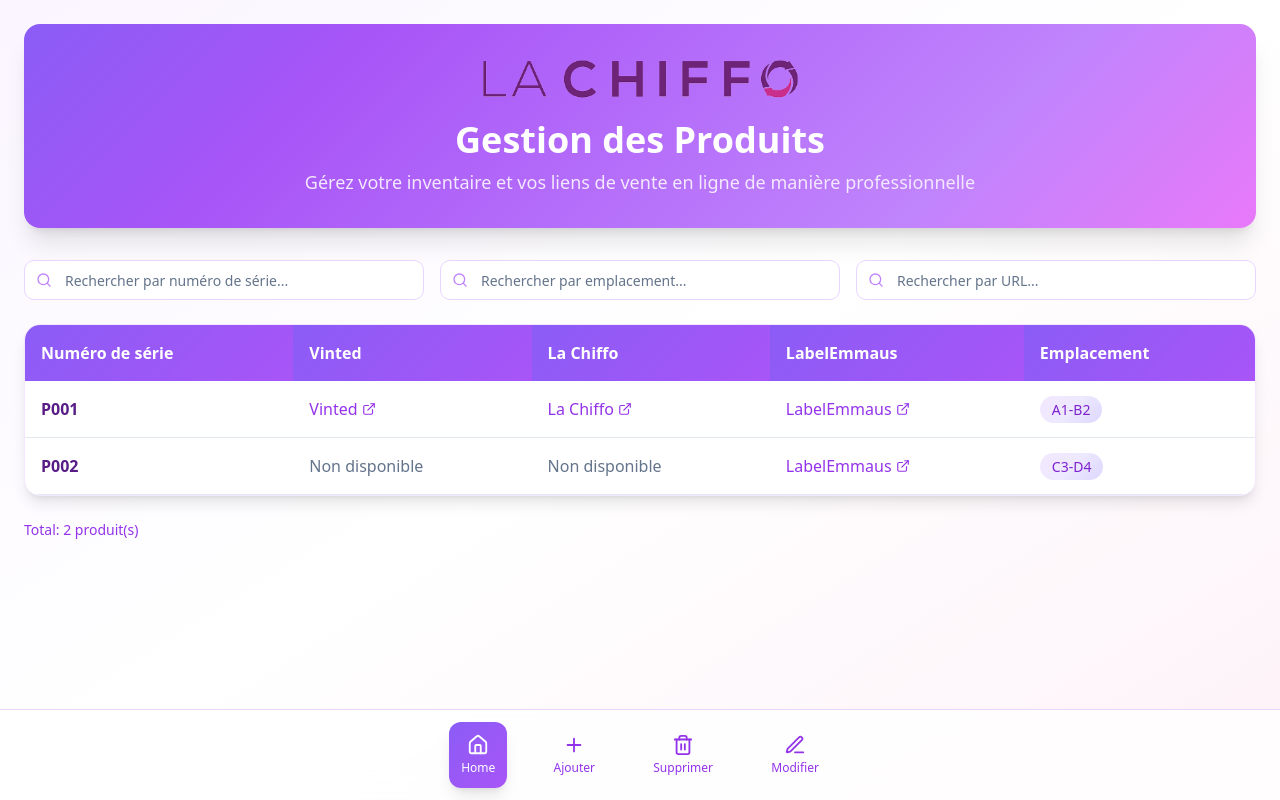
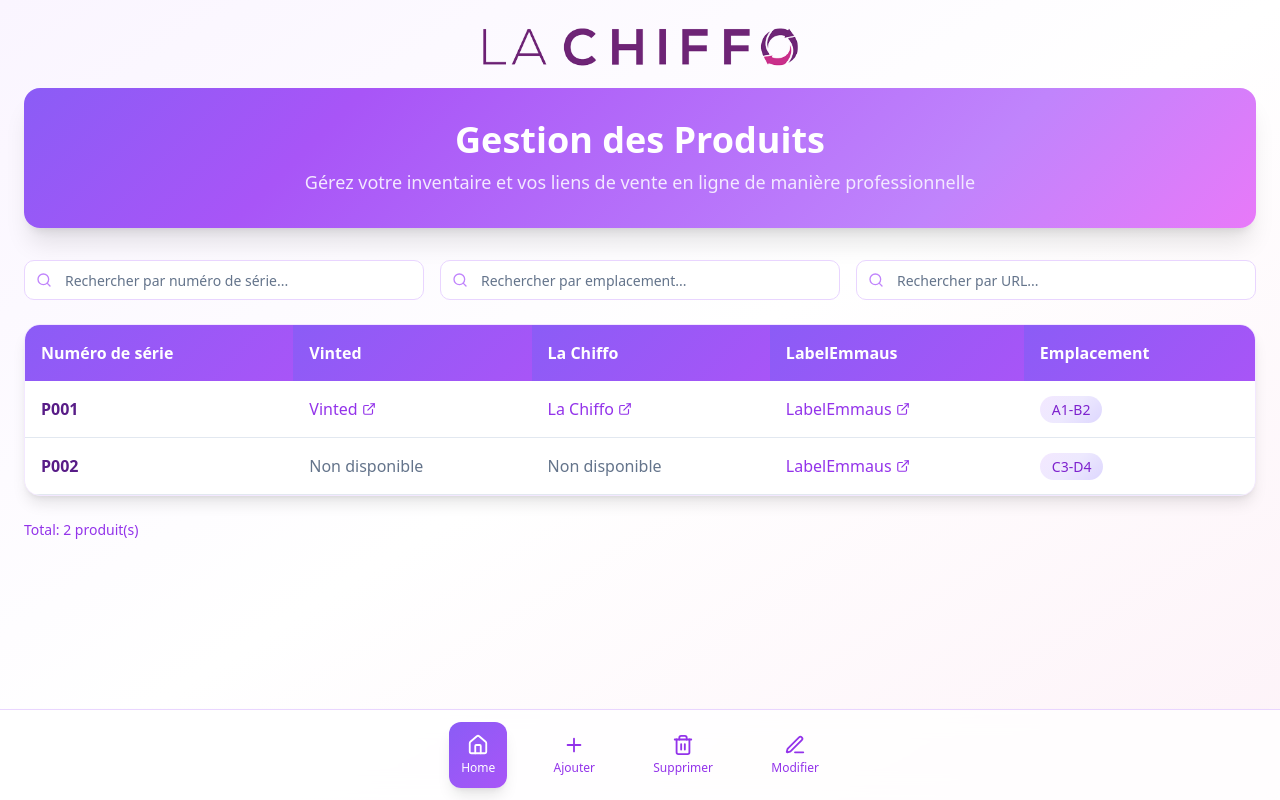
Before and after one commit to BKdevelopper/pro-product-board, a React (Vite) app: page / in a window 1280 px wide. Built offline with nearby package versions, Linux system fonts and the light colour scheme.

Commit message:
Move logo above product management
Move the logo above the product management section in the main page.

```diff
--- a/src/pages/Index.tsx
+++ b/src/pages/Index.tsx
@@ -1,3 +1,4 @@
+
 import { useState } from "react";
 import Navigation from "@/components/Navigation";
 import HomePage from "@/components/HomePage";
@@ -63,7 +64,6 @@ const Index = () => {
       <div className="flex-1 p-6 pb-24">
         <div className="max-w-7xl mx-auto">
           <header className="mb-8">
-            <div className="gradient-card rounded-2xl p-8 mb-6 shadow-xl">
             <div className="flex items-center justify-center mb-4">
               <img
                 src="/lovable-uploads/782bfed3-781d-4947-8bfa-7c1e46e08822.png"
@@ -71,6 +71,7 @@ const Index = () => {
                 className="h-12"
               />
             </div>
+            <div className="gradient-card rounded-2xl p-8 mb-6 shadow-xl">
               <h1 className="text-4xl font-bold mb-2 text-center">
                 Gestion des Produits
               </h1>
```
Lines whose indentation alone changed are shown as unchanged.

........

What is needed
With pictures excluded, the material is to be written out exactly as given.

Solution to this task
Before and after one commit to BKdevelopper/pro-product-board, a React (Vite) app: page / in a window 1280 px wide. Built offline with nearby package versions, Linux system fonts and the light colour scheme.

Commit message:
Move logo above product management
Move the logo above the product management section in the main page.

```diff
--- a/src/pages/Index.tsx
+++ b/src/pages/Index.tsx
@@ -1,3 +1,4 @@
+
 import { useState } from "react";
 import Navigation from "@/components/Navigation";
 import HomePage from "@/components/HomePage";
@@ -63,7 +64,6 @@ const Index = () => {
       <div className="flex-1 p-6 pb-24">
         <div className="max-w-7xl mx-auto">
           <header className="mb-8">
-            <div className="gradient-card rounded-2xl p-8 mb-6 shadow-xl">
             <div className="flex items-center justify-center mb-4">
               <img
                 src="/lovable-uploads/782bfed3-781d-4947-8bfa-7c1e46e08822.png"
@@ -71,6 +71,7 @@ const Index = () => {
                 className="h-12"
               />
             </div>
+            <div className="gradient-card rounded-2xl p-8 mb-6 shadow-xl">
               <h1 className="text-4xl font-bold mb-2 text-center">
                 Gestion des Produits
               </h1>
```
Lines whose indentation alone changed are shown as unchanged.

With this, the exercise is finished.